Yesterday morning, I woke up at 5:40AM. I bundled up and headed outside into the dark and quiet streets. As I hurried along along to meet my walking partner, the air was eerily warm, and leaves swirled about in the wind. It would have been a perfect setting for a Halloween evening, but the feelings it evoked didn't mark one of fear. Instead, I realized that the feelings in the air was one of change. Significant change. I knew snow usually always followed such warm weather, and I anticipated it to snow throughout the day; imagining all the white-covered cars as people drove to precincts to participate in the Election. Both snow and voting --two changes on the same day.
But the snow didn't come yesterday.
This morning, I again woke at 5:40AM. I bundled up and headed outside, and was delightfully surprised to be greeted by a soft powder blanketing the city. I had been complaining about cold weather ever since we moved back from California, but running/walking with snow gently pelting us, I realized how much I love the first snow-fall of the year. I wondered at the significance of such change in the landscape when such monumental change was occurring all across our Nation. I found it ironic that the words of Barack Obama, the man I didn't want to be President in the first place, permeated my mind and reminded me that change was going to come. I was grateful that the change came about through a Free Election, where the people's voices were heard. Where we are not suppressed for our feelings and ideas --where anyone can vote their conscience without fear. I was humbled to know that the first African American President had been elected, and quite honestly, I was thrilled at being a part of such a historic event, even though I didn't vote for him. I may not agree with Obama's ideas or policies (in fact, they make me very nervous), but I do respect the man and the office he now holds.
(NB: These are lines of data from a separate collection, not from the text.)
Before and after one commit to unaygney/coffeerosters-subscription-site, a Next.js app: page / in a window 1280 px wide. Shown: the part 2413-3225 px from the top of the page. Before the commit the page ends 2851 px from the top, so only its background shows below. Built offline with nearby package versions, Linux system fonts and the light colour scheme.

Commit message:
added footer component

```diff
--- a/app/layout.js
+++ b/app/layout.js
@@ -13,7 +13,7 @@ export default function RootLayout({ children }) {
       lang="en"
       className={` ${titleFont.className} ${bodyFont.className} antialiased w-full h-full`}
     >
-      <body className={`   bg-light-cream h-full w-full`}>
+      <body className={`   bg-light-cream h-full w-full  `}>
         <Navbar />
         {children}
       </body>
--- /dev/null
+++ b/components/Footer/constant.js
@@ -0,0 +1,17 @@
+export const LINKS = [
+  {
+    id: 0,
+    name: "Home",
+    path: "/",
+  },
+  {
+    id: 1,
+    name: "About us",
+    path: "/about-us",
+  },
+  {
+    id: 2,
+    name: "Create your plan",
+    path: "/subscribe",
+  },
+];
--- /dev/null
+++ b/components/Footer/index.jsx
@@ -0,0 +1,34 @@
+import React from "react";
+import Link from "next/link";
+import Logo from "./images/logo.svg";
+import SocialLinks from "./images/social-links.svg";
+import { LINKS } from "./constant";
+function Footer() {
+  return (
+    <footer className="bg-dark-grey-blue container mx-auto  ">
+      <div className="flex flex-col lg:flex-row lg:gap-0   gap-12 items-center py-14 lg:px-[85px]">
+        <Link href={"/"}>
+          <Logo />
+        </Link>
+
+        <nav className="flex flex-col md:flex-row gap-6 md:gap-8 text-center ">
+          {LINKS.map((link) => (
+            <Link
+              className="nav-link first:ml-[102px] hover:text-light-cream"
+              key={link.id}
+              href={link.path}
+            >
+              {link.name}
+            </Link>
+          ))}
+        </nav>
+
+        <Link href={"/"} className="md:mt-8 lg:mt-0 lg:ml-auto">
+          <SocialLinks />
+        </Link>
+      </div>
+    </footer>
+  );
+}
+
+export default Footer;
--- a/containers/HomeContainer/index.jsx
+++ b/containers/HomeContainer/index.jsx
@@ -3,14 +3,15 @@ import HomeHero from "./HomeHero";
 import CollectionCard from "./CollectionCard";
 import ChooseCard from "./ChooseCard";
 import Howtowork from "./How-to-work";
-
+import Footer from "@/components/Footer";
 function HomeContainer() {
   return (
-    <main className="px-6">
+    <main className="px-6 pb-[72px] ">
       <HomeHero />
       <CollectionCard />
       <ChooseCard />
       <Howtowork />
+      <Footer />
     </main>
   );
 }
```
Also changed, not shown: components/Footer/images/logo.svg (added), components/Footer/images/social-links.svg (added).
If you read my post yesterday, you'll also know I'm hoping he'll make me a believer.
**Florida and Arizona passed their Propositions to prohibit SSM, and I waited on pins and needles to see how California would go...
...and it looks like it passed. I would be lying if I didn't say I was relieved. Very relieved, indeed!
Conversations around our house this morning:
me: Kids, we have a new President!
#1: Who won?
#2: Did you want Obama to win?
me: No. But it's okay. That's what's great about our country; we don't angry when the other guy wins.
#1: Who is Obama?
me: Wanna see a picture?
[I show them some pictures via Google Images]
me: Isn't he handsome?
#1 and #2: Yes! He's very handsome.
#1: What did the other guy look like?
[I show them pictures of McCain]
[Trying not to laugh]
me: Anyway, I hope Obama will be a good President.
#2: But you didn't want him to win.
me: I know, but now he's the President and so now we get to pray for him so he'll make good choices.
#1: Yeah. That's a good idea.
me: #3, we have a new President of our country! His name is Barack Obama and he's the President now!
#3: I like snow. I wanna make a snowball!
me: Okay, then.
me: The President stays President for at least Four Years.
#2: Mom? What happens if the President of our country dies?
me: Well, we hope it doesn't happen, but if it does, the Vice President steps in to be President, and in this case, it would be Joe Biden.
#2: President Monson will be the Prophet until he dies! Not four years.
me: Yes, but that's because it's different. President Obama is the President of our country --just the United States of America. President Monson is the Prophet for the whole world; he speaks for the Church and the Gospel of Jesus Christ is all over the world, not just in our country. President Obama doesn't run other countries; just ours.
#2: Yep, the whole world!
me: The whole world.